Wednesday, September 9, 2015

Musical Musings Volume 9 - Works For Voice

The human voice is in many ways the most flexible and expressive musical instrument known to man, as well as being the first. The organization of sounds that developed into the first musical systems of the world were based on the human voice, and professional composers have been inspired to write for it for centuries.  Contemporary popular music is almost exclusively for the accompanied voice, and classical music has a huge repertoire of vocal music for soloist, chorus, and all kinds of combinations with instrumental accompaniment.

Volume 9 - Works For Voice
This 9th Volume in the Musical Musings series of articles about classical music continues with works that are for or include the voice.
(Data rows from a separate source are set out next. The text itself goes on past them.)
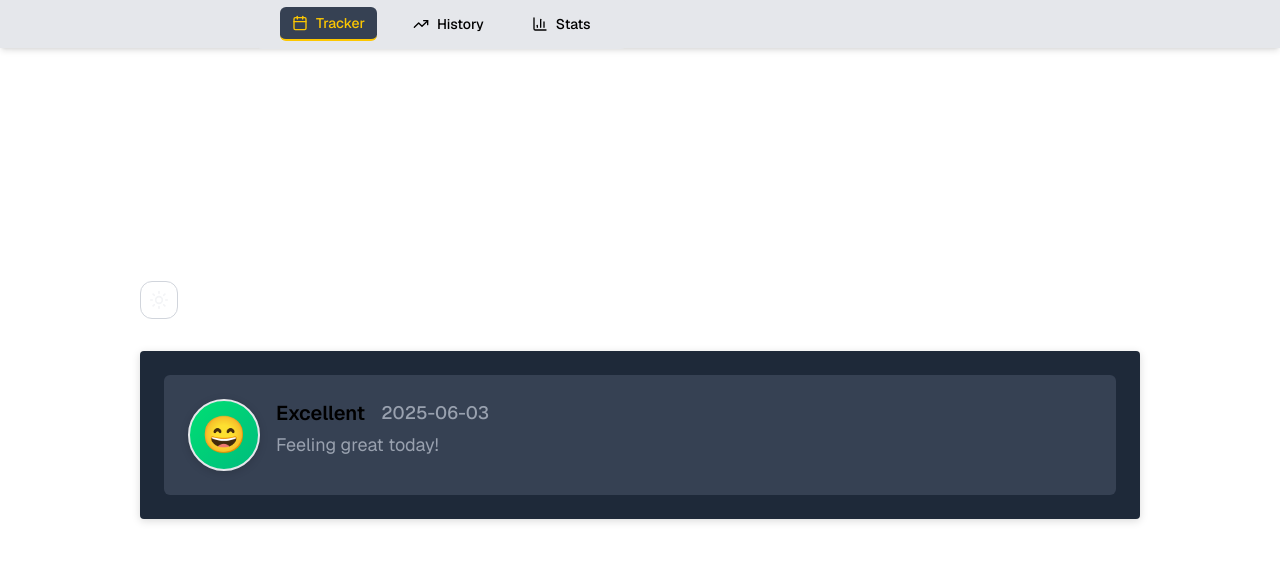
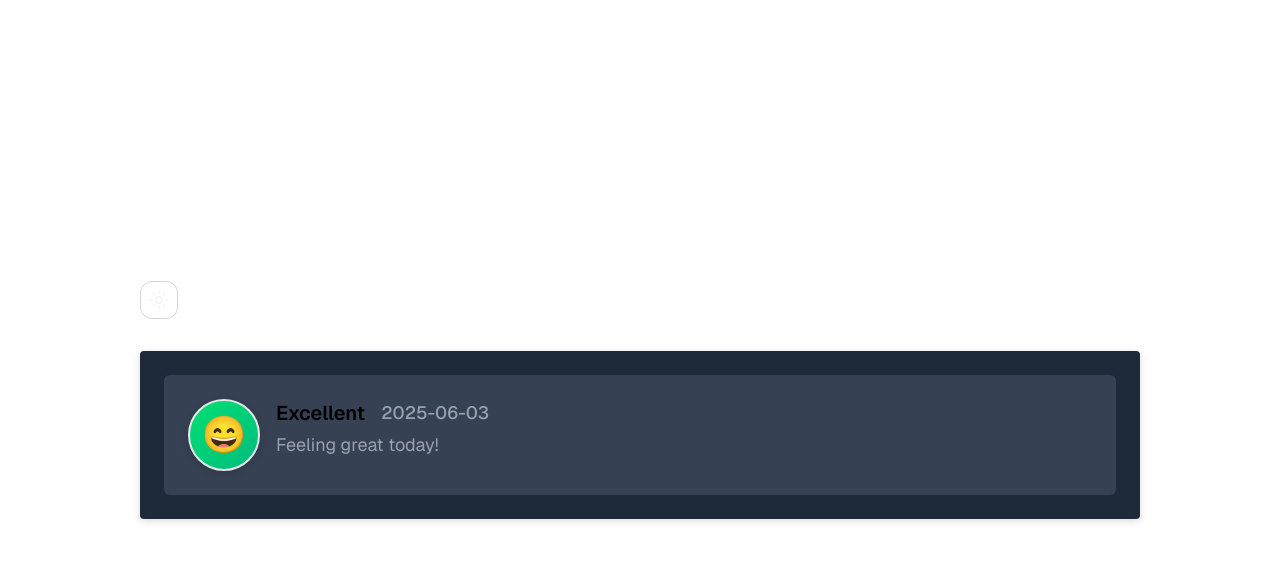
Before and after one commit to seatherly-banyanlabs/team2-project, a Next.js app: page / in a window 1280 px wide. Shown: the top 562 px of the page. Built offline with nearby package versions, Linux system fonts and the light colour scheme.

Commit message:
feat: NavigationTab

```diff
--- a/app/page.tsx
+++ b/app/page.tsx
@@ -1,7 +1,7 @@
 import ThemeToggle from "@/components/ThemeToggle";
 import Image from "next/image";
 import MoodHistoryEntry, { MoodEntry } from "@/components/MoodHistoryEntry";
-import NavigationTabs from "@/components/NavigationTabs"; // Ensure the correct path
+
 
 export default function Home() {
   const sampleEntry: MoodEntry = {
@@ -14,7 +14,7 @@ export default function Home() {
     <div className="grid grid-rows-[20px_1fr_20px] items-center justify-items-center min-h-screen p-8 pb-20 gap-16 sm:p-20 font-[family-name:var(--font-geist-sans)]">
       <main className="flex flex-col gap-[32px] row-start-2 items-center sm:items-start">
         <ThemeToggle />
-      <NavigationTabs />
+
 
 
         <MoodHistoryEntry entry={sampleEntry} />
```
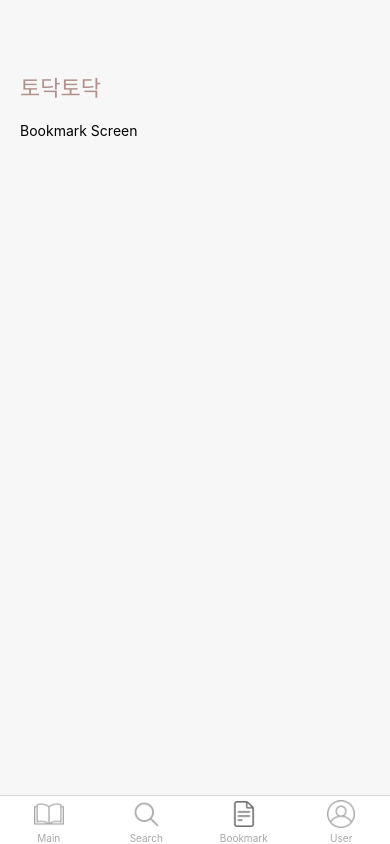
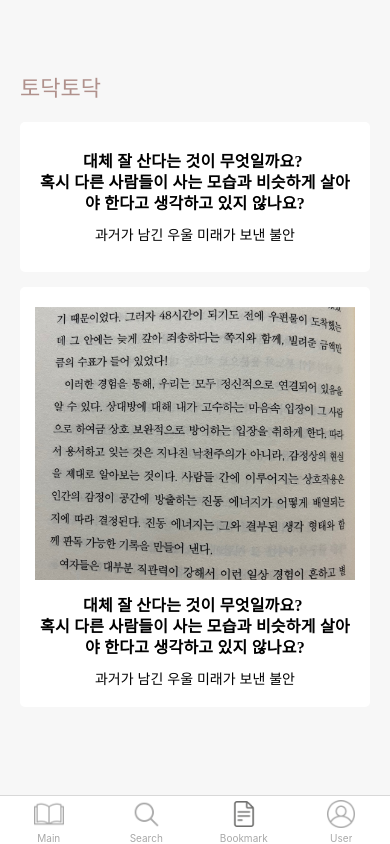
Before and after one commit to JJuhey/tdtdApp, a React Native app: screen /Bookmark in a window 390 px wide. Built offline with nearby package versions, Linux system fonts and the light colour scheme.

Commit message:
feat: create content box component

```diff
--- /dev/null
+++ b/src/Components/ContentBox.tsx
@@ -0,0 +1,68 @@
+import React from 'react';
+import { Text, Image, Pressable, StyleSheet, Platform } from 'react-native';
+
+type PropsType = {
+  title: string;
+  text: string;
+  photoSrc?: any;
+};
+
+const ContentBox = (props: PropsType) => {
+  const { title, text, photoSrc } = props;
+  return (
+    <Pressable
+      style={[styles.box, photoSrc ? { height: 420 } : { height: 150 }]}>
+      {photoSrc && <Image style={styles.photo} source={photoSrc} />}
+      <Text style={styles.text} numberOfLines={5}>
+        {text}
+      </Text>
+      <Text style={styles.title}>{title}</Text>
+    </Pressable>
+  );
+};
+
+const styles = StyleSheet.create({
+  box: {
+    justifyContent: 'center',
+    alignContent: 'center',
+    backgroundColor: 'white',
+    width: '100%',
+    padding: 15,
+    marginBottom: 15,
+    borderRadius: 5,
+    ...Platform.select({
+      android: {
+        elevation: 15,
+      },
+      ios: {
+        shadowColor: 'rgb(50, 50, 50)',
+        shadowOpacity: 0.5,
+        shadowRadius: 5,
+        shadowOffset: {
+          height: -1,
+          width: 0,
+        },
+      },
+    }),
+  },
+  photo: {
+    width: '100%',
+    height: '70%',
+    marginBottom: 15,
+  },
+  text: {
+    textAlign: 'center',
+    marginBottom: 10,
+    fontSize: 16,
+    lineHeight: 21,
+    fontWeight: 'bold',
+    letterSpacing: 0.25,
+    color: '6E6E6D',
+    fontFamily: 'NotoSerifKR-Regular',
+  },
+  title: {
+    textAlign: 'center',
+  },
+});
+
+export default ContentBox;
--- a/src/Components/ScreenLayout.tsx
+++ b/src/Components/ScreenLayout.tsx
@@ -12,7 +12,9 @@ const ScreenLayout = ({ children }: any) => {
       }}>
       <ScrollView>
         <Header />
-        <View style={{ marginLeft: 20 }}>{children}</View>
+        <View style={{ height: '100%', marginLeft: 20, marginRight: 20 }}>
+          {children}
+        </View>
       </ScrollView>
     </View>
   );
--- a/src/Pages/BookmarkScreen.tsx
+++ b/src/Pages/BookmarkScreen.tsx
@@ -1,16 +1,34 @@
 import React from 'react';
-import { View, Text } from 'react-native';
+import { createNativeStackNavigator } from '@react-navigation/native-stack';
 
+import ContentBox from '../Components/ContentBox';
 import ScreenLayout from '../Components/ScreenLayout';
 
-const BookmarkScreen = () => {
+const MainStack = createNativeStackNavigator();
+
+const MainScreen = () => {
+  const title: string = '과거가 남긴 우울 미래가 보낸 불안';
+  const text: string = `대체 잘 산다는 것이 무엇일까요? \n혹시 다른 사람들이 사는 모습과 비슷하게 살아야 한다고 생각하고 있지 않나요?`;
+  const temporaryPhotoSrc: string = require('../../assets/images/temporary_book_image.png');
+
   return (
     <ScreenLayout>
-      <View>
-        <Text>Bookmark Screen</Text>
-      </View>
+      <ContentBox title={title} text={text} />
+      <ContentBox title={title} text={text} photoSrc={temporaryPhotoSrc} />
     </ScreenLayout>
   );
 };
 
-export default BookmarkScreen;
+function MainStackScreen() {
+  return (
+    <MainStack.Navigator>
+      <MainStack.Screen
+        name="Home"
+        component={MainScreen}
+        options={{ headerShown: false }}
+      />
+    </MainStack.Navigator>
+  );
+}
+
+export default MainStackScreen;
```
Also changed, not shown: .eslintrc.js, assets/images/temporary_book_image.png (added), assets/images/trash.png (added).
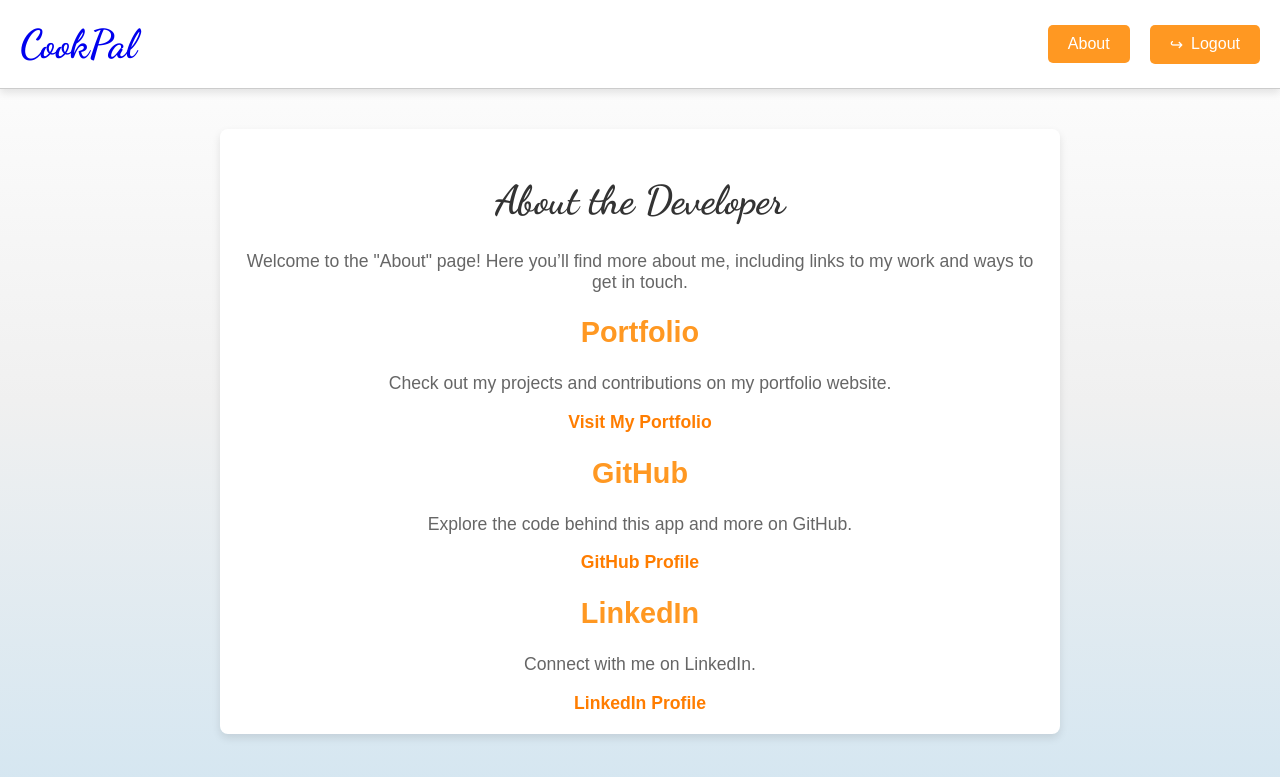
After one commit to vdevhub/recipe-app, a Django app: page /about/ in a window 1280 px wide. The commit adds this page. Shown: the top 777 px of the page. Run offline with Django 4.2, Linux system fonts and the light colour scheme.

Commit message:
Add about

```diff
--- /dev/null
+++ b/src/recipes/static/recipes/css/about.css
@@ -0,0 +1,116 @@
+body {
+  font-family: Arial, sans-serif;
+  margin: 0;
+  padding: 0;
+  background: linear-gradient(to bottom, white, #f0f0f0, #d4e6f1);
+  background-attachment: fixed;
+  /* Keeps the gradient fixed on scroll */
+}
+
+/* Common container to ensure the panel and grid have the same width */
+.container {
+  max-width: 1200px;
+  margin: 40px auto;
+  /* Center the container */
+  padding: 0 20px;
+  /* Padding on the sides */
+}
+
+/* Top panel with logout button aligned to the right */
+.top-pane {
+  display: flex;
+  justify-content: space-between;
+  align-items: center;
+  background-color: #ffffff;
+  padding: 20px;
+  border-bottom: 1px solid #ccc;
+  box-shadow: 0 4px 8px rgba(0, 0, 0, 0.1);
+}
+
+.top-pane h1 {
+  margin: 0;
+  font-size: 2.5rem;
+  font-family: 'Dancing Script', cursive;
+  color: #000;
+}
+
+.top-pane h1 a:visited {
+  color: #000;
+}
+
+/* Logout Button Styling */
+#menu-buttons {
+  display: flex;
+  gap: 20px;
+}
+
+.menu-button {
+  background-color: #ff9822;
+  color: white;
+  border: none;
+  padding: 10px 20px;
+  font-size: 1rem;
+  border-radius: 5px;
+  cursor: pointer;
+  display: flex;
+  align-items: center;
+  text-decoration: none;
+  /* Remove underline */
+  transition: background-color 0.3s ease;
+}
+
+.menu-button:hover {
+  background-color: #ff7d00;
+}
+
+.menu-button .logout-icon {
+  margin-right: 8px;
+}
+
+a {
+  text-decoration: none;
+}
+
+/* About Page Styling */
+.container.about-content {
+  max-width: 800px;
+  margin: 40px auto;
+  padding: 20px;
+  background-color: #ffffff;
+  border-radius: 8px;
+  box-shadow: 0 4px 8px rgba(0, 0, 0, 0.1);
+}
+
+.container.about-content h1 {
+  font-size: 2.5rem;
+  font-family: 'Dancing Script', cursive;
+  color: #333;
+  text-align: center;
+}
+
+.container.about-content p {
+  font-size: 1.1rem;
+  color: #666;
+  text-align: center;
+}
+
+.about-section {
+  margin-top: 20px;
+  text-align: center;
+}
+
+.about-section h2 {
+  font-size: 1.8rem;
+  color: #ff9822;
+}
+
+.about-link {
+  font-size: 1.1rem;
+  color: #ff7d00;
+  text-decoration: none;
+  font-weight: bold;
+}
+
+.about-link:hover {
+  text-decoration: underline;
+}
--- /dev/null
+++ b/src/recipes/templates/recipes/about.html
@@ -0,0 +1,54 @@
+{% load static %}
+<!DOCTYPE html>
+<html lang="en">
+
+<head>
+  <meta charset="UTF-8">
+  <meta name="viewport" content="width=device-width, initial-scale=1.0">
+  <title>About</title>
+  <link href="https://fonts.googleapis.com/css2?family=Dancing+Script:wght@700&display=swap" rel="stylesheet">
+  <link rel="stylesheet" href="{% static 'recipes/css/about.css' %}">
+</head>
+
+<body>
+  <!-- Top Pane with About Link and Logout Button -->
+  <div class="top-pane">
+    <h1><a href="{% url 'recipes:recipe_overview' %}">CookPal</a></h1>
+    <div id="menu-buttons">
+      <a href="{% url 'recipes:about' %}">
+        <button class="menu-button">About</button></a>
+      <a href="{% url 'logout' %}">
+        <button class="menu-button">
+          <span class="logout-icon">↪</span> Logout
+        </button>
+      </a>
+    </div>
+  </div>
+
+  <!-- About Page Content -->
+  <div class="container about-content">
+    <h1>About the Developer</h1>
+    <p>Welcome to the "About" page! Here you’ll find more about me, including links to my work and ways to get in touch.
+    </p>
+
+    <div class="about-section">
+      <h2>Portfolio</h2>
+      <p>Check out my projects and contributions on my portfolio website.</p>
+      <a href="https://vdevhub.com" target="_blank" class="about-link">Visit My Portfolio</a>
+    </div>
+
+    <div class="about-section">
+      <h2>GitHub</h2>
+      <p>Explore the code behind this app and more on GitHub.</p>
+      <a href="https://github.com/vdevhub" target="_blank" class="about-link">GitHub Profile</a>
+    </div>
+
+    <div class="about-section">
+      <h2>LinkedIn</h2>
+      <p>Connect with me on LinkedIn.</p>
+      <a href="https://linkedin.com/in/veronikatr" target="_blank" class="about-link">LinkedIn Profile</a>
+    </div>
+  </div>
+</body>
+
+</html>
--- a/src/recipes/urls.py
+++ b/src/recipes/urls.py
@@ -1,6 +1,7 @@
 from django.urls import path
 from .views import (
     home,
+    about,
     RecipeListView,
     RecipeDetailView,
     recipe_add,
@@ -13,6 +14,7 @@ app_name = "recipes"
 
 urlpatterns = [
     path("", home),
+    path("about/", about, name="about"),
     path("recipes/overview/", RecipeListView.as_view(), name="recipe_overview"),
     path("recipes/overview/<pk>", RecipeDetailView.as_view(), name="recipe_detail"),
     path("add-form/", recipe_add_form, name="recipe_add_form"),
--- a/src/recipes/views.py
+++ b/src/recipes/views.py
@@ -22,6 +22,10 @@ from django.contrib.auth import get_user
 # Create your views here.
 def home(request):
     return render(request, "recipes/recipes_home.html")
+
+
+def about(request):
+    return render(request, "recipes/about.html")
 
 
 class RecipeListView(LoginRequiredMixin, ListView):
```
Also changed, not shown: src/recipes/static/recipes/css/styles_detail.css (+8 -3 lines), src/recipes/static/recipes/css/styles_overview.css (+8 -3 lines), src/recipes/templates/recipes/recipe_detail.html (+9 -5 lines), src/recipes/templates/recipes/recipes_overview.html (+9 -5 lines).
All types of vocal music are included save for opera, which I consider to be a separate category in itself.  The time line of composers is from Claudio Monteverdi (1567-1643) to Dmitri Shostakovich (1906 - 1975) and range from works for solo voice and piano, to works for soloists, chorus and orchestra. The mix of compositions contained within also range from the well known to the obscure.

Most of the works are not in English, a detriment to understanding for some. Indeed, the essence of most vocal music is in the meaning behind the words and how the composer has molded the music to them. But the listener who accepts the challenge of exploring the words and music will be rewarded with hearing some of the most powerful, beautiful, and masterful music written. 

Translations are included for the text of each work. These translations have been gleaned from various sources. Some are copyrighted, and proper credit is given to the translator, some are in the public domain, and for some of the lesser-known pieces I have provided my own English translation. I am by no means a polyglot, and these translations were done with the help of the computer. As such, they can only give an approximation and are intended to give a general idea of the original text’s meaning.